*** Opening of DATASET RECORDS ***

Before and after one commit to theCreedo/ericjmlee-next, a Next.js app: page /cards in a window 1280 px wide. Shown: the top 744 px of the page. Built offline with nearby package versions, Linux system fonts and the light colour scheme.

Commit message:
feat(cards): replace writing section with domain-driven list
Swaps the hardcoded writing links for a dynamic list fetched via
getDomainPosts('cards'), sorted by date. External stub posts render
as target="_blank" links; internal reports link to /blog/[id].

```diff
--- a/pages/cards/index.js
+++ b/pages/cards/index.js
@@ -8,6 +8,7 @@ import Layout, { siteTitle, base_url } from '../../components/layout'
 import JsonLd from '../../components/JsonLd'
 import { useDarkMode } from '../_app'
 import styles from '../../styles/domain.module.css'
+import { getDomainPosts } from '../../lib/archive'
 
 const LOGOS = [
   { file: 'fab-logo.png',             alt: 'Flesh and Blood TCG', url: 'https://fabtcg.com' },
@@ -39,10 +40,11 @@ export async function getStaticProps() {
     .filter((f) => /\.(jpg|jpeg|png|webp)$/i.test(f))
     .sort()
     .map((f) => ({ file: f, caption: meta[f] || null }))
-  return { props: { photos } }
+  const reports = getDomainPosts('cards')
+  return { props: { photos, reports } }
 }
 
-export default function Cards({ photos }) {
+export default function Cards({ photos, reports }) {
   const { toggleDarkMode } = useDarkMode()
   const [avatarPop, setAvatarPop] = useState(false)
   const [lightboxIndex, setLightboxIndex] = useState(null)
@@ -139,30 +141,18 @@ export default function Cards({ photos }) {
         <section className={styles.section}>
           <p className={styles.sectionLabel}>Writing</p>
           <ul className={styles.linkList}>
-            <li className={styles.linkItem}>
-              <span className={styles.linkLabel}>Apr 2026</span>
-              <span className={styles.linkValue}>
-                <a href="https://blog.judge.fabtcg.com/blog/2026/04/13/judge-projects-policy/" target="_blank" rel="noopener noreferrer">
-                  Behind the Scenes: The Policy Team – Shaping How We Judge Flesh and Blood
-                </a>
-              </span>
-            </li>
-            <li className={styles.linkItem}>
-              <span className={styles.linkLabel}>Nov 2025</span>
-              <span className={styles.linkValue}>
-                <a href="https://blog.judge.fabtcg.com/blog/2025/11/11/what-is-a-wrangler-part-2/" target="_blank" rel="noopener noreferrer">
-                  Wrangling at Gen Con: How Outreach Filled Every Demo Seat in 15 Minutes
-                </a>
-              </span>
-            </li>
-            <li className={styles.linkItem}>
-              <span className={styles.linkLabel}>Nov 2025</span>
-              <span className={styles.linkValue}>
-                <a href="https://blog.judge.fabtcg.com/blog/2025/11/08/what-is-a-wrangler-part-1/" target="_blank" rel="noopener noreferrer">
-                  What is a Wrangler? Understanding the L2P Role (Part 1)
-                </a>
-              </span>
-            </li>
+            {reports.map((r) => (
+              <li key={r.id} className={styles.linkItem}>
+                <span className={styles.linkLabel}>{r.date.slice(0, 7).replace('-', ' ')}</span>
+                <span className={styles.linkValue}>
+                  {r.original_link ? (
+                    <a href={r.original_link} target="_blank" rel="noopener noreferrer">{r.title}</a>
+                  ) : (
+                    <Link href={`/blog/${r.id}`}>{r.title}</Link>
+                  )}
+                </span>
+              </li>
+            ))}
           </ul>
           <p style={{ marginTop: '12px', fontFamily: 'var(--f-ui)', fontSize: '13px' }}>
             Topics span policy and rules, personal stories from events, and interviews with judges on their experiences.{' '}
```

*** Close of DATASET RECORDS ***

* PROBLEM STATEMENT
Filter the lines above, keeping each one that contains the string "from".

* PROBLEM SOLUTION
@@ -8,6 +8,7 @@ import Layout, { siteTitle, base_url } from '../../components/layout'
 import JsonLd from '../../components/JsonLd'
 import { useDarkMode } from '../_app'
 import styles from '../../styles/domain.module.css'
+import { getDomainPosts } from '../../lib/archive'
             Topics span policy and rules, personal stories from events, and interviews with judges on their experiences.{' '}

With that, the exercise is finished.